I hope that the third quarter has been a bounce back from the second quarter. As we approach the final quarter of 2020, I wanted to share a few thoughts to help you and your business finish 2020 strong and be prepared to grow in 2021.
1. Losses: Remember that the regulations about operating losses have been amended so that losses you incur in 2020 can be applied to offset up to 100% of your income in years 2018, 2019, and 2020. Therefore, take a look at your year-to-date P&L and if you are running close to breakeven (or below), I suggest talking to your accountant about ways to increase your expenses. A loss in 2020 could allow you to retroactively create refunds in 2018 and/or 2019, which could help your cash flow in 2021.
2. Depreciation and Write-Offs: One way to incur losses in 2020 that could offset income in prior years is to be aggressive when taking depreciation expense and when writing off balances on equipment. Again, we suggest talking to your accountant to figure out what might work best for your business.

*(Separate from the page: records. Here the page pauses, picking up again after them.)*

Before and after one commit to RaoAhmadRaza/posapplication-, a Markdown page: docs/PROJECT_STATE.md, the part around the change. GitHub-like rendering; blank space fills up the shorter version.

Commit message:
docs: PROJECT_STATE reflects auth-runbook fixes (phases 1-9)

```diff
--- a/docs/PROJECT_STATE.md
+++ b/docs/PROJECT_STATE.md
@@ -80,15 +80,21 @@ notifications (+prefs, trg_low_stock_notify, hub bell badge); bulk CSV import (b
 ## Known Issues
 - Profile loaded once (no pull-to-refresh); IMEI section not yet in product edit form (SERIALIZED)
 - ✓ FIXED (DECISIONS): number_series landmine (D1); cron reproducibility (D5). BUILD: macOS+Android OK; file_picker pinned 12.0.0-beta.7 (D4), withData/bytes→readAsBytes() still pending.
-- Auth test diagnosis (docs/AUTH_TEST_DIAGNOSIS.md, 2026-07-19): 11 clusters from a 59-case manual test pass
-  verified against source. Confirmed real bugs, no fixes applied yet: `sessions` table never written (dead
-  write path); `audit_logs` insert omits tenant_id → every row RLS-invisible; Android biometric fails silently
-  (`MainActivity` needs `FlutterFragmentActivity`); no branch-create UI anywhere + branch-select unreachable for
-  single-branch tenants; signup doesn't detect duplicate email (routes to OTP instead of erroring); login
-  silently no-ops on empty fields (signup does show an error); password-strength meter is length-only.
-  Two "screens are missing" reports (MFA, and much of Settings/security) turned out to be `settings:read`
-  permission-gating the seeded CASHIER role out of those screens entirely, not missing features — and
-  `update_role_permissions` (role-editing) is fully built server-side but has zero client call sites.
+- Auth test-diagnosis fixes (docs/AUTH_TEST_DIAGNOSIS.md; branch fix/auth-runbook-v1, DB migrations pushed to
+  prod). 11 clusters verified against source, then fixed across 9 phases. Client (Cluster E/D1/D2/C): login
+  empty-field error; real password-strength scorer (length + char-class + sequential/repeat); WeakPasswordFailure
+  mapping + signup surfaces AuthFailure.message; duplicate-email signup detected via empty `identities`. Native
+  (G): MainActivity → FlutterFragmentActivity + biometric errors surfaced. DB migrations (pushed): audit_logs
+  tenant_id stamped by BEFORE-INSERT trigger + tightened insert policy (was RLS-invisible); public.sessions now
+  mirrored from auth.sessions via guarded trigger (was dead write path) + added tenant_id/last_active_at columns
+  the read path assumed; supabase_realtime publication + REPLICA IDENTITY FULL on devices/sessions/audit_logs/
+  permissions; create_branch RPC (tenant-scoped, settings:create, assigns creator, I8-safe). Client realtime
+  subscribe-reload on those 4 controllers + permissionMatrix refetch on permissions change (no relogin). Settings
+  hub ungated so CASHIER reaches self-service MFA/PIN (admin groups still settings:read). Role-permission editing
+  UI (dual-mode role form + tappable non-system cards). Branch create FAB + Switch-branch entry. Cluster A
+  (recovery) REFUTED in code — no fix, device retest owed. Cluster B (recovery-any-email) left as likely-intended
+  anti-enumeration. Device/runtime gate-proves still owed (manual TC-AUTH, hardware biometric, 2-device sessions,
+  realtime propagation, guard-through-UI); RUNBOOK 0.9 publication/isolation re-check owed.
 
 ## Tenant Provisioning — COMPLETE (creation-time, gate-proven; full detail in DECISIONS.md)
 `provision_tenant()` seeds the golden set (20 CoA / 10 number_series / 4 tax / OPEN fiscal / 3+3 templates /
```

3. Review Your P&L: Take a close look at each line item in the expense section of your P&L. This is a good time to make a plan for reducing or eliminating those expenses you know are not necessary but that you never got around to when business was strong.
4. Review Payroll Costs: Look at your payroll costs in 2020 versus 2019 to make sure they are comparable. Also, reach out to your national trade group or association to get guidelines on what the average business in your industry spends on payroll (as well as other expenses). Then make sure that you are planning to keep payroll in-line or better than national averages. Properly compensating your "A" employees while limiting or eliminating costs for less productive workers can save you money now and set up your business for growth next year, which can ultimately increase the value you will receive when you sell the business.
5. Monitor Your Cash Conversion Cycle: When business conditions are volatile, cash becomes your most important asset. Therefore, we encourage you to monitor your inflows and outflows. How long does it take to collect cash and can this be improved? How long do you have to pay cash and can this be lengthened or the terms of the loan altered? Monitoring these inflows and outflows on a monthly basis can help you spot potential cash flow issues before they become serious.
6. Spend Time at the Strategic, not Tactical, Level: It can be easy, especially during a crisis, to get wrapped up in the day-to-day operations of the business. Therefore, we suggest setting aside 2-3 hours a week to think strategically about your business. Who is your core client? Do you have the right people on payroll? Does my physical space accomodate my growth plans? How quickly am I turning inventory into sales? Are my borrowing costs as low as they could be? As a business owner, spending time as the conductor is just as important as spending time playing the instruments.
We hope this helps you as you plan to wrap up a strange year and prepare yourself for better times next year.